…we’re clearly not a hardware company. We’re not gonna try and make a profit off the devices long term. We view this as a software and services thing, where if we can make it so that this becomes a network where people can be communicating, and buying things and virtual goods, there might be advertising in the world but we need to figure that out down the line, then that’s probably where the business will come from if I have to say. (emphasis added)
Might? No one believes that, down the line, Facebook is going to leave advertising revenue on the table. That’s not to say that those ads will be necessarily intrusive, but it is saying that the privacy fears that make many people uncomfortable with Facebook will loom large over the Oculus Rift. Facebook didn’t spend $2 billion just for kicks.
Those fears aren’t just going to drive gamers away, either. Markus Persson, better known as Notch, is the creator of Minecraft and the owner of Mojang. After the announcement of the acquisition of Oculus VR, Notch promptly took to his blog, stating in no uncertain terms that a deal to officially bring Minecraft to the Oculus Rift is off the table. He echoed the fears of many gamers who were equally incensed—
Facebook is not a company of grass-roots tech enthusiasts. Facebook is not a game tech company. Facebook has a history of caring about building user numbers, and nothing but building user numbers. People have made games for Facebook platforms before, and while it worked great for a while, they were stuck in a very unfortunate position when Facebook eventually changed the platform to better fit the social experience they were trying to build.
Notch goes on to talk about not wanting to work with Facebook, calling them creepy (he’s not the first), and that, in a key, seemingly very representative statement (with varying dollar values), stating ‘…I did not chip in ten grand to seed a first investment round to build value for a Facebook acquisition.‘
Considering what Oculus Rift appeared to be in the beginning—an open source, independent frontier for video games, made for gamers by gamers, that seems like a pretty fair complaint. It’s also proof positive that there are tangible consequences to gamers as a result of Oculus VR being acquired by Facebook. Some of the same beloved developers who are part of that tight-knit gaming community will, like Notch, also jump ship, and again, who can blame them? To develop for Oculus Rift, you’re going to have to play by Facebook’s rules. If that’s not true now, it will be—Notch already cited Facebook’s notoriously fluid gaming platform as a strong indication of that.
This isn’t to say that Facebook’s purchase of Oculus VR is an objectively ‘bad’ thing. Zuckerberg, in his post announcing the acquisition, mentioned part of his vision for the Rift, including virtual doctor visits and seeing a basketball game from courtside seats, just by sitting at home and popping the Rift on. A lot of people are really going to enjoy those uses—even Notch, in his statement, tips his cap to them—and yes, those uses wouldn’t be possible without Facebook’s money. But, therein lies the problem—Oculus Rift belongs to Zuckerberg’s vision now. Some people might like that social, interconnected vision, and they’re not wrong to. But for the bulk of the people who supported Oculus VR with their money from the very beginning, it’s a sad reminder that everyone has a price, and that the mega-corporation is becoming harder and harder to resist.

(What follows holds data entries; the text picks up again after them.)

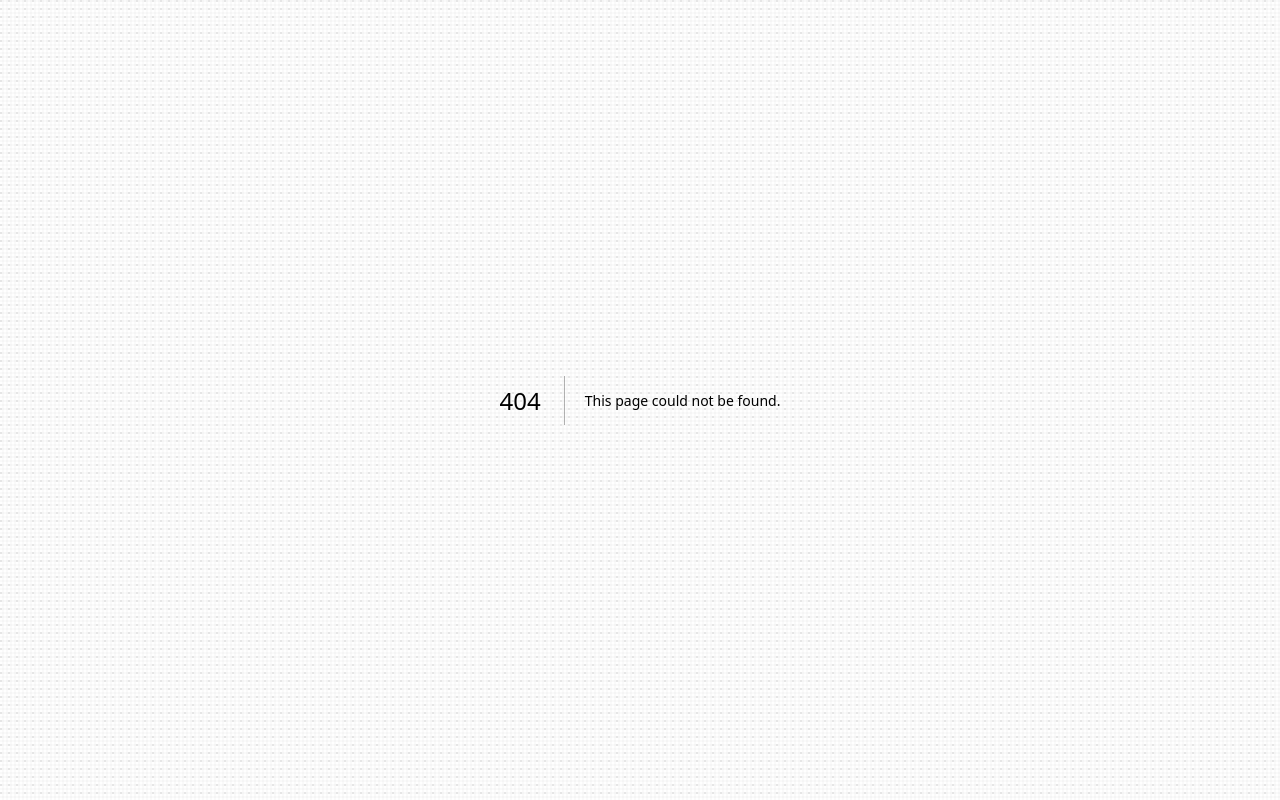
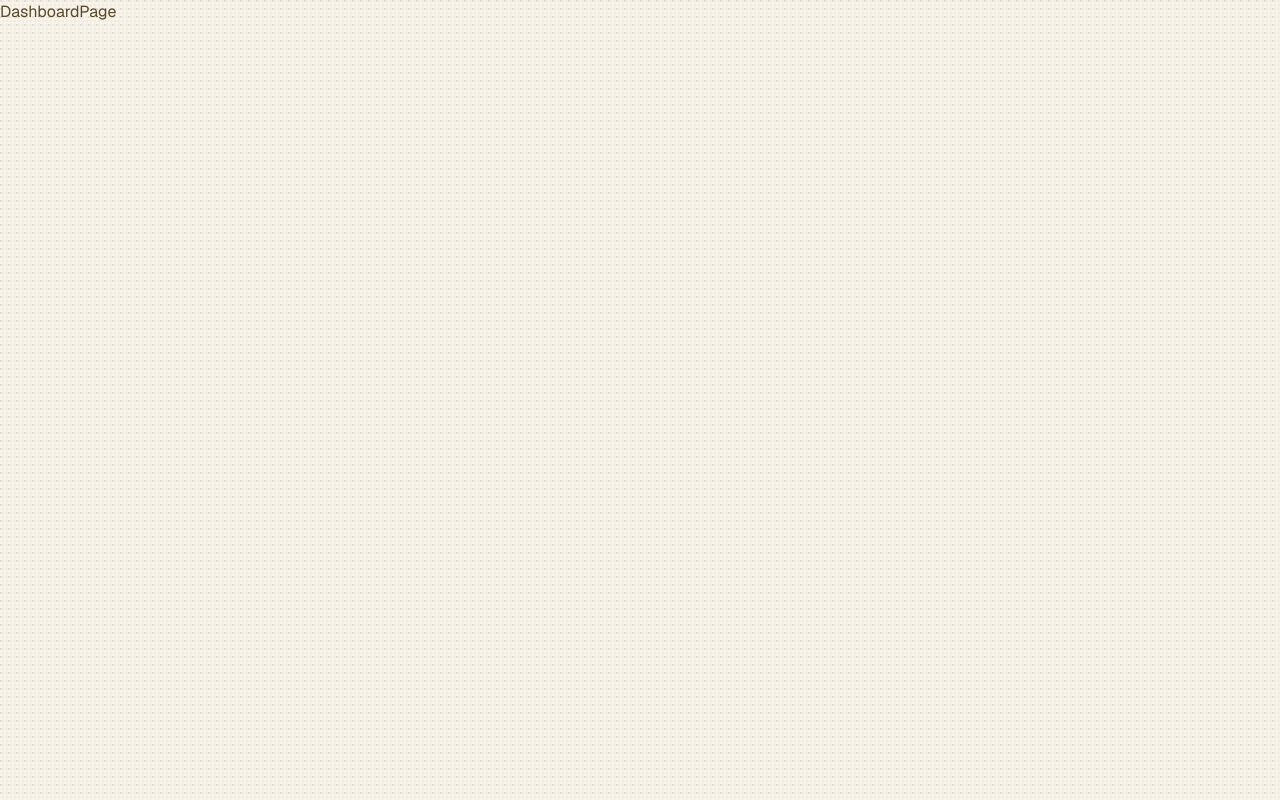
Before and after one commit to begnasdev/jhigucocina, a Next.js app: page /dashboard in a window 1280 px wide. Before the commit this address had no page. Built offline with nearby package versions, Linux system fonts and the light colour scheme.

Commit message:
feat: Add Dashboard layout and page components to enhance the dashboard structure and improve user interface.

```diff
--- /dev/null
+++ b/src/app/(dashboard)/dashboard/page.tsx
@@ -0,0 +1,7 @@
+import React from "react";
+
+function DashboardPage() {
+  return <div>DashboardPage</div>;
+}
+
+export default DashboardPage;
--- /dev/null
+++ b/src/app/(dashboard)/layout.tsx
@@ -0,0 +1,7 @@
+export default function DashboardLayout({
+  children,
+}: {
+  children: React.ReactNode;
+}) {
+  return children;
+}
```
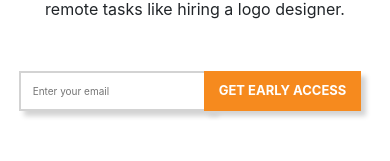
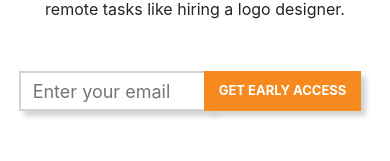
Before and after one commit to bitbender1010/Bridge-demo, a plain HTML site: page index.html in a window 390 px wide. Shown: the part 211-372 px from the top of the page. Drawn offline with nearby package versions, Linux system fonts and the light colour scheme.

Commit message:
input fz

```diff
--- a/responsive/mobile.css
+++ b/responsive/mobile.css
@@ -209,3 +209,8 @@ body > div.nav-container > nav > div > div > img {
 ul li {
     font-size: 18px;
 }
+
+/*increase input placeholder fnt*/
+.cta-cover input {
+    font-size: 18px;
+}
```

Some people just want to swim in smaller streams—unfortunately for them, streams have a nasty habit of flowing into rivers.
UPDATE: Here’s Oculus VR’s version of the acquisition announcement, per their blog.